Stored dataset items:
--*--

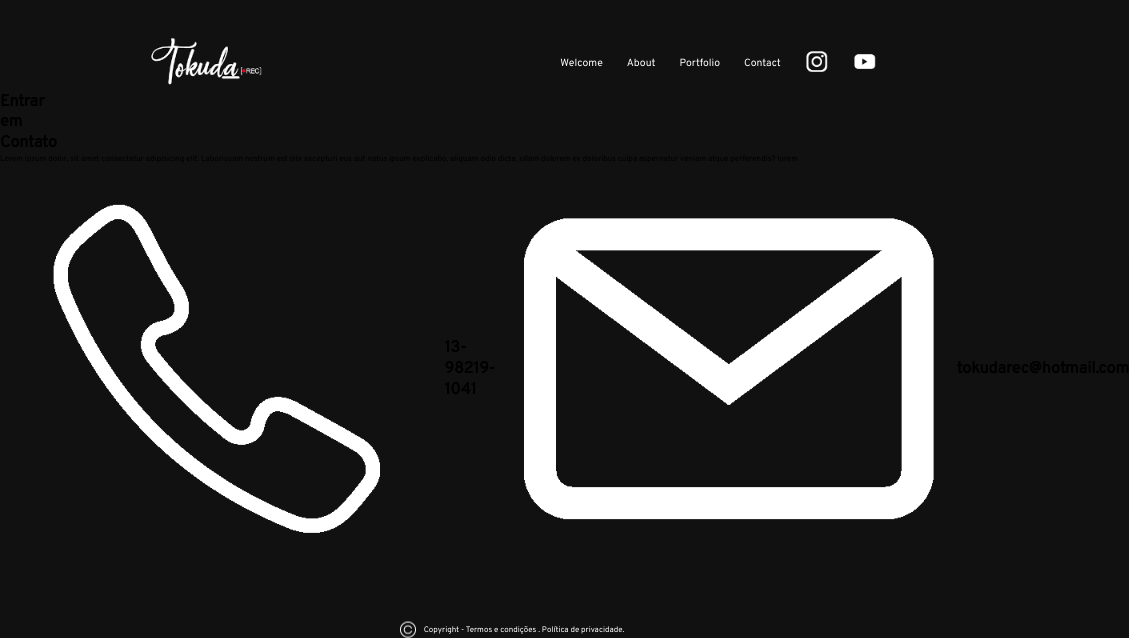
Repository: Lucasbeze/Project-FilmMaker
Page: projeto-alex/pages/contact.html
The author's editor kept a copy of each file at every save. The page is drawn from the files as they stood at one save, then again after the next save.
The browser window is 1280 px wide. The page is 1411 px wide, then 1280 px, so the pictures cover 1411 px, including what lies to the right of the window. The pictures show the whole page, at 80% of full size.

Above is the page before, as saved 2022-08-26 16:27:45.

After the next save:
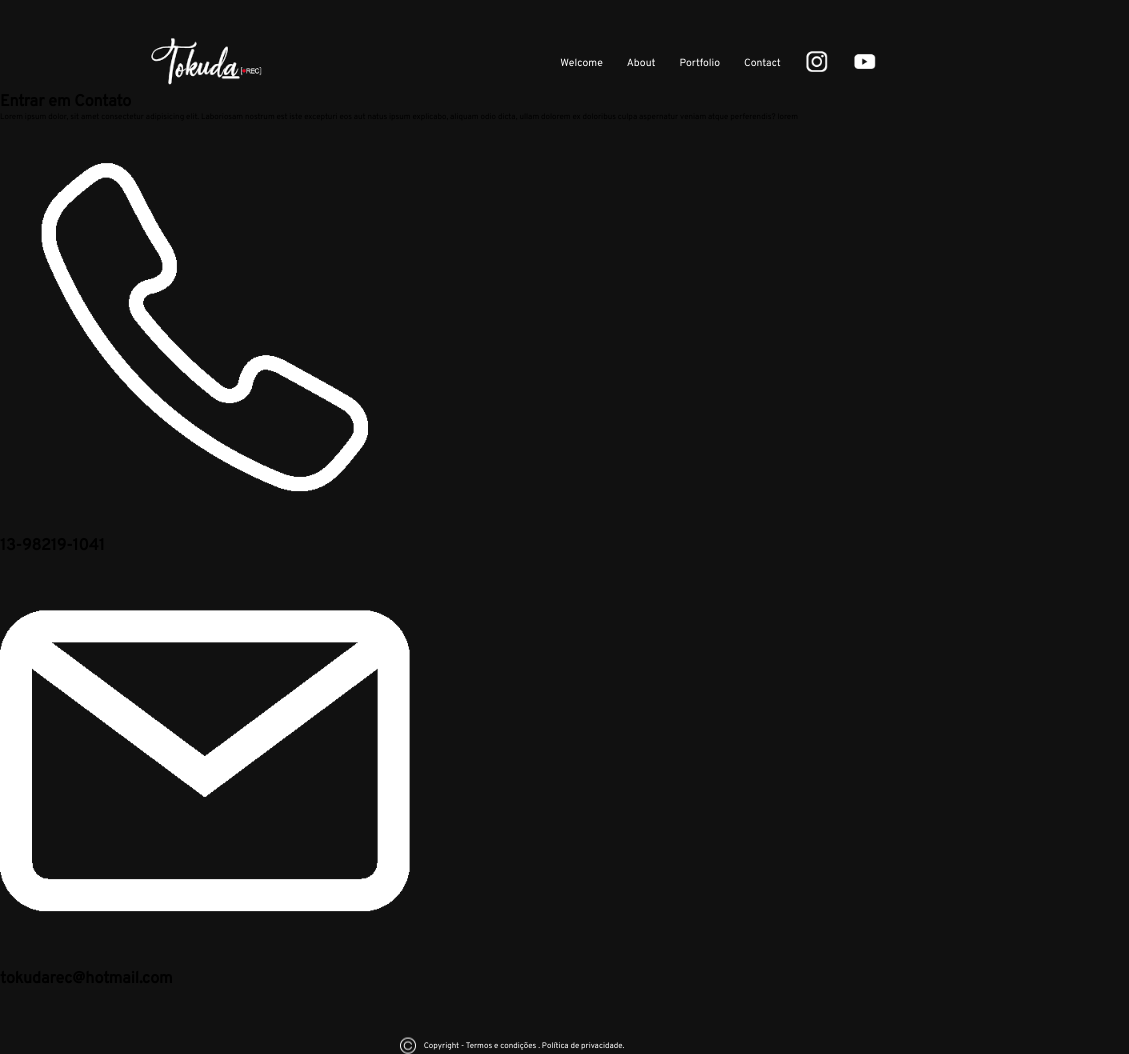
Saved 12 s later.
--- a/projeto-alex/css/contact.css
+++ b/projeto-alex/css/contact.css
@@ -37,43 +37,7 @@ header nav a {
 header nav img {
   width: 30px;
 }
-main .legend{
-  color: var(--text-color);
-  margin-top: 7rem;
-  display: flex;
-  text-align: center;
-  flex-direction: column;
-  align-items: center;
-  gap: 5rem;
-}
-.legend h1 {
-  font-size: 2rem;
-}
-.legend p {
-  margin: 0 30rem;
-  font-size:1rem;
-}
-.info {
-  display: flex;
-  align-items:center;
-  justify-content: space-around;
-}
-.tel {
-  text-align: center;
 
-  color: var(--text-color);
-  font-size: 2.5rem;
-}
-.email {
-  color: var(--text-color);
-  font-size: 2.5rem;
-}
-main .tel img,h1{
-  width: 70px;
-}
-main .email img{
-  width:70px;
-}
 footer{
   margin-top: 6rem;
   display:flex;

--*--

Apart from the pictures, repeat every entry exactly.

Result for this task ::
Repository: Lucasbeze/Project-FilmMaker
Page: projeto-alex/pages/contact.html
The author's editor kept a copy of each file at every save. The page is drawn from the files as they stood at one save, then again after the next save.
The browser window is 1280 px wide. The page is 1411 px wide, then 1280 px, so the pictures cover 1411 px, including what lies to the right of the window. The pictures show the whole page, at 80% of full size.

Above is the page before, as saved 2022-08-26 16:27:45.

After the next save:
Saved 12 s later.
--- a/projeto-alex/css/contact.css
+++ b/projeto-alex/css/contact.css
@@ -37,43 +37,7 @@ header nav a {
 header nav img {
   width: 30px;
 }
-main .legend{
-  color: var(--text-color);
-  margin-top: 7rem;
-  display: flex;
-  text-align: center;
-  flex-direction: column;
-  align-items: center;
-  gap: 5rem;
-}
-.legend h1 {
-  font-size: 2rem;
-}
-.legend p {
-  margin: 0 30rem;
-  font-size:1rem;
-}
-.info {
-  display: flex;
-  align-items:center;
-  justify-content: space-around;
-}
-.tel {
-  text-align: center;
 
-  color: var(--text-color);
-  font-size: 2.5rem;
-}
-.email {
-  color: var(--text-color);
-  font-size: 2.5rem;
-}
-main .tel img,h1{
-  width: 70px;
-}
-main .email img{
-  width:70px;
-}
 footer{
   margin-top: 6rem;
   display:flex;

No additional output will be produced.